* [Problem description]:
Leaving out the pictures, please retype each record exactly.

* [Records supplied]:
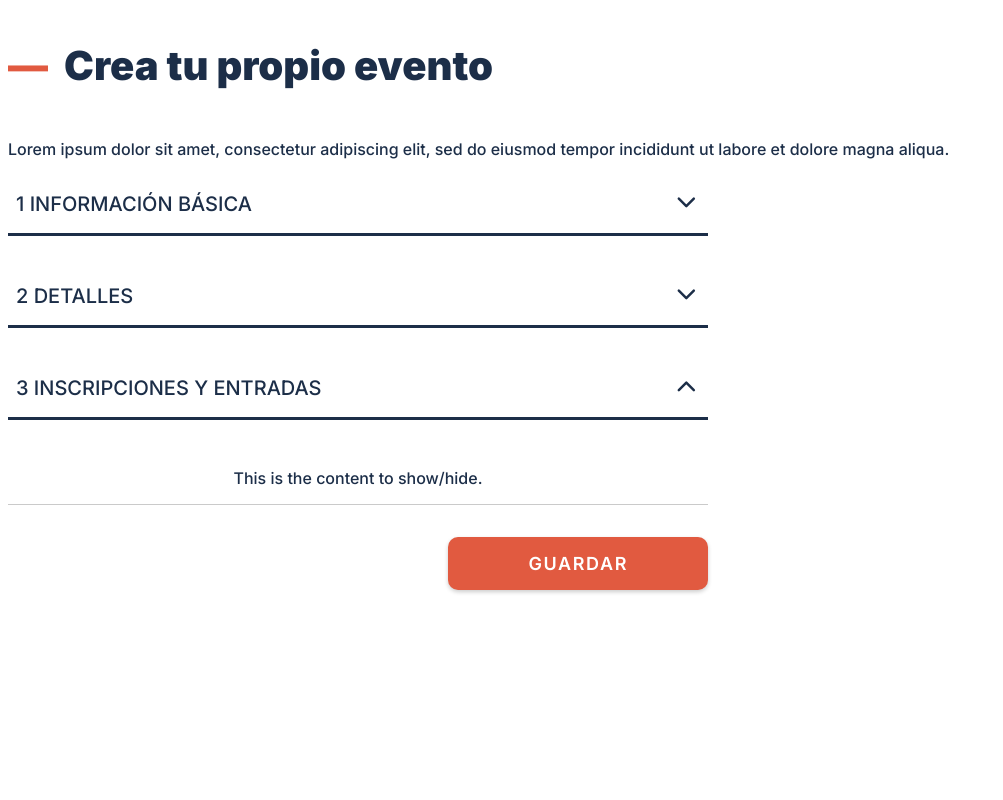
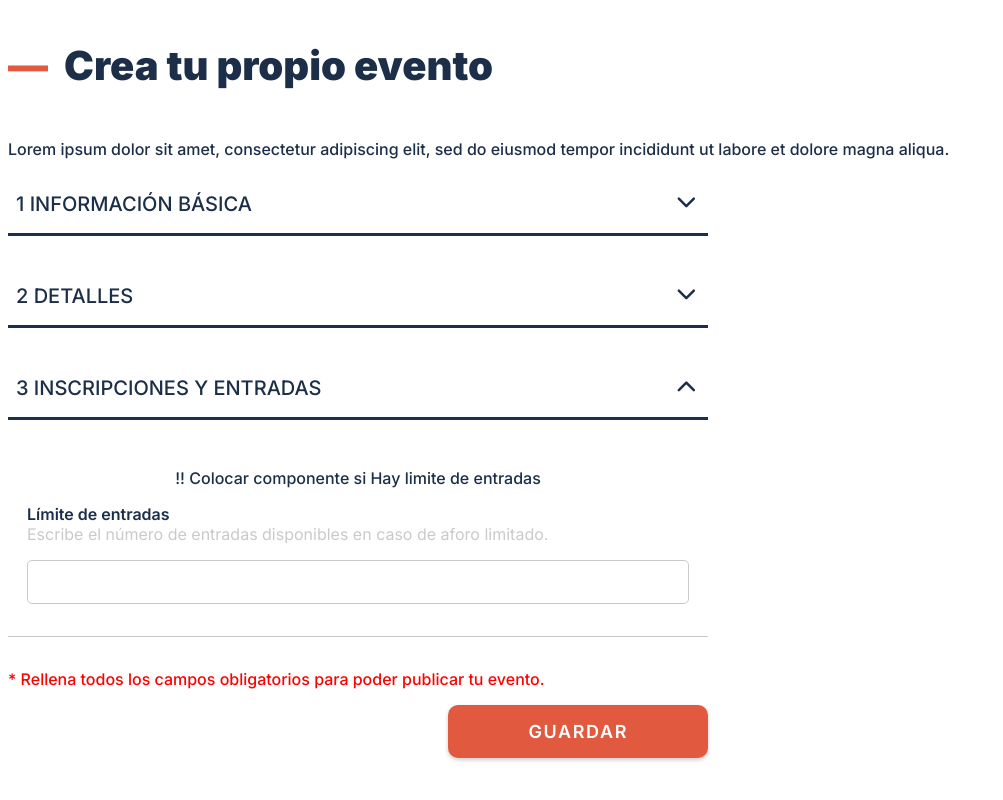
Before and after one commit to raulalhena/actos, a Next.js app: page /event in a window 1280 px wide. Both pictures are taken after a click on the element 686 px from the left and 388 px from the top of the page. Shown: the whole page, without its empty margins (0-1003 px from the left). Built offline with nearby package versions, Linux system fonts and the light colour scheme.

Commit message:
checking some missing fields

```diff
--- a/src/app/interfaces/textInputWithSubtitleProps.ts
+++ b/src/app/interfaces/textInputWithSubtitleProps.ts
@@ -5,6 +5,6 @@ export interface textInputWithSubtitleProps {
     id: string;
     maxLength: number;
     minLength: number;
-    value: string | undefined;
+    value: number | string | undefined;
     onChange: (event: React.ChangeEvent<HTMLInputElement>) => void;
 }
--- a/src/components/Button/ButtonSubmit.tsx
+++ b/src/components/Button/ButtonSubmit.tsx
@@ -1,4 +1,4 @@
-import { ButtonSubmitProps } from '@/app/interfaces/buttonSubmitProps';
+import { ButtonSubmitProps } from '@/app/interfaces/buttonProps';
 import styles from './ButtonSubmit.module.css';
 
 const ButtonSubmit = ({ label }: ButtonSubmitProps) => {
--- a/src/components/Form/EventForm.tsx
+++ b/src/components/Form/EventForm.tsx
@@ -121,7 +121,14 @@ const EventForm = () => {
                             placeHolder="Digite etiquetas y presione Enter"
                         />
                     </FormField>
+
                     <FormField>
+                        !! Modalidad!
+                    </FormField>
+
+                    <FormField>
+                        !! Colocar Componet para Lugar del evento!
+
                         <TextInput
                             id="address"
                             label="Añade una dirección"
@@ -144,6 +151,8 @@ const EventForm = () => {
                         />
                     </FormField>
                     <FormField>
+                        !! Colocar componente de FEcha confirmada
+                        !! Colocar componente fecha - calendario
                         <Select
                             id="timeZone"
                             label="Zona Horária"
@@ -185,6 +194,19 @@ const EventForm = () => {
                             value={formData.organizedBy}
                             onChange={handleInputChange}
                         />
+                        <TextInput
+                            id="contact"
+                            label="Información de contacto de los dinamizadores"
+                            placeholder="email@email.com"
+                            minLength={3}
+                            maxLength={75}
+                            value={formData.contact}
+                            onChange={handleInputChange}
+                        />
+                        <ToggleSwitch
+                            id="contactInfo"
+                            label="Mostrar públicamente la información de contacto."
+                            subtitle="Si se desactiva, la información de contacto quedará oculta." />
                     </FormField>
                     <FormField>
                         <Select
@@ -195,6 +217,10 @@ const EventForm = () => {
                             onChange={handleSelectChange}
                         />
                     </FormField>
+                    <FormField>
+                        !!  Box - upload de imagen!!!
+                    </FormField>
+
                 </SectionForm>
 
                 <SectionForm
@@ -202,9 +228,20 @@ const EventForm = () => {
                     isVisible={isSection3Visible}
                     toggleVisibility={() => setIsSection3Visible(!isSection3Visible)}>
                     <FormField>
-                        <p>This is the content to show/hide.</p>
+                        <p> !! Colocar componente si Hay limite de entradas</p>
+                        <TextInputWithSubtitle
+                            id="capacity"
+                            label="Límite de entradas"
+                            subtitle="Escribe el número de entradas disponibles en caso de aforo limitado."
+                            placeholder=""
+                            minLength={3}
+                            maxLength={500}
+                            value={formData.capacity}
+                            onChange={handleInputChange}
+                        />
                     </FormField>
                 </SectionForm>
+                <p style={{ color: 'red' }}>* Rellena todos los campos obligatorios para poder publicar tu evento.</p>
 
                 <ButtonSubmit label="Guardar" />
 
```
Also changed, not shown: src/app/interfaces/buttonProps.ts (renamed from src/app/interfaces/buttonSubmitProps.ts).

* [Answer section]:
Before and after one commit to raulalhena/actos, a Next.js app: page /event in a window 1280 px wide. Both pictures are taken after a click on the element 686 px from the left and 388 px from the top of the page. Shown: the whole page, without its empty margins (0-1003 px from the left). Built offline with nearby package versions, Linux system fonts and the light colour scheme.

Commit message:
checking some missing fields

```diff
--- a/src/app/interfaces/textInputWithSubtitleProps.ts
+++ b/src/app/interfaces/textInputWithSubtitleProps.ts
@@ -5,6 +5,6 @@ export interface textInputWithSubtitleProps {
     id: string;
     maxLength: number;
     minLength: number;
-    value: string | undefined;
+    value: number | string | undefined;
     onChange: (event: React.ChangeEvent<HTMLInputElement>) => void;
 }
--- a/src/components/Button/ButtonSubmit.tsx
+++ b/src/components/Button/ButtonSubmit.tsx
@@ -1,4 +1,4 @@
-import { ButtonSubmitProps } from '@/app/interfaces/buttonSubmitProps';
+import { ButtonSubmitProps } from '@/app/interfaces/buttonProps';
 import styles from './ButtonSubmit.module.css';
 
 const ButtonSubmit = ({ label }: ButtonSubmitProps) => {
--- a/src/components/Form/EventForm.tsx
+++ b/src/components/Form/EventForm.tsx
@@ -121,7 +121,14 @@ const EventForm = () => {
                             placeHolder="Digite etiquetas y presione Enter"
                         />
                     </FormField>
+
                     <FormField>
+                        !! Modalidad!
+                    </FormField>
+
+                    <FormField>
+                        !! Colocar Componet para Lugar del evento!
+
                         <TextInput
                             id="address"
                             label="Añade una dirección"
@@ -144,6 +151,8 @@ const EventForm = () => {
                         />
                     </FormField>
                     <FormField>
+                        !! Colocar componente de FEcha confirmada
+                        !! Colocar componente fecha - calendario
                         <Select
                             id="timeZone"
                             label="Zona Horária"
@@ -185,6 +194,19 @@ const EventForm = () => {
                             value={formData.organizedBy}
                             onChange={handleInputChange}
                         />
+                        <TextInput
+                            id="contact"
+                            label="Información de contacto de los dinamizadores"
+                            placeholder="email@email.com"
+                            minLength={3}
+                            maxLength={75}
+                            value={formData.contact}
+                            onChange={handleInputChange}
+                        />
+                        <ToggleSwitch
+                            id="contactInfo"
+                            label="Mostrar públicamente la información de contacto."
+                            subtitle="Si se desactiva, la información de contacto quedará oculta." />
                     </FormField>
                     <FormField>
                         <Select
@@ -195,6 +217,10 @@ const EventForm = () => {
                             onChange={handleSelectChange}
                         />
                     </FormField>
+                    <FormField>
+                        !!  Box - upload de imagen!!!
+                    </FormField>
+
                 </SectionForm>
 
                 <SectionForm
@@ -202,9 +228,20 @@ const EventForm = () => {
                     isVisible={isSection3Visible}
                     toggleVisibility={() => setIsSection3Visible(!isSection3Visible)}>
                     <FormField>
-                        <p>This is the content to show/hide.</p>
+                        <p> !! Colocar componente si Hay limite de entradas</p>
+                        <TextInputWithSubtitle
+                            id="capacity"
+                            label="Límite de entradas"
+                            subtitle="Escribe el número de entradas disponibles en caso de aforo limitado."
+                            placeholder=""
+                            minLength={3}
+                            maxLength={500}
+                            value={formData.capacity}
+                            onChange={handleInputChange}
+                        />
                     </FormField>
                 </SectionForm>
+                <p style={{ color: 'red' }}>* Rellena todos los campos obligatorios para poder publicar tu evento.</p>
 
                 <ButtonSubmit label="Guardar" />
 
```
Also changed, not shown: src/app/interfaces/buttonProps.ts (renamed from src/app/interfaces/buttonSubmitProps.ts).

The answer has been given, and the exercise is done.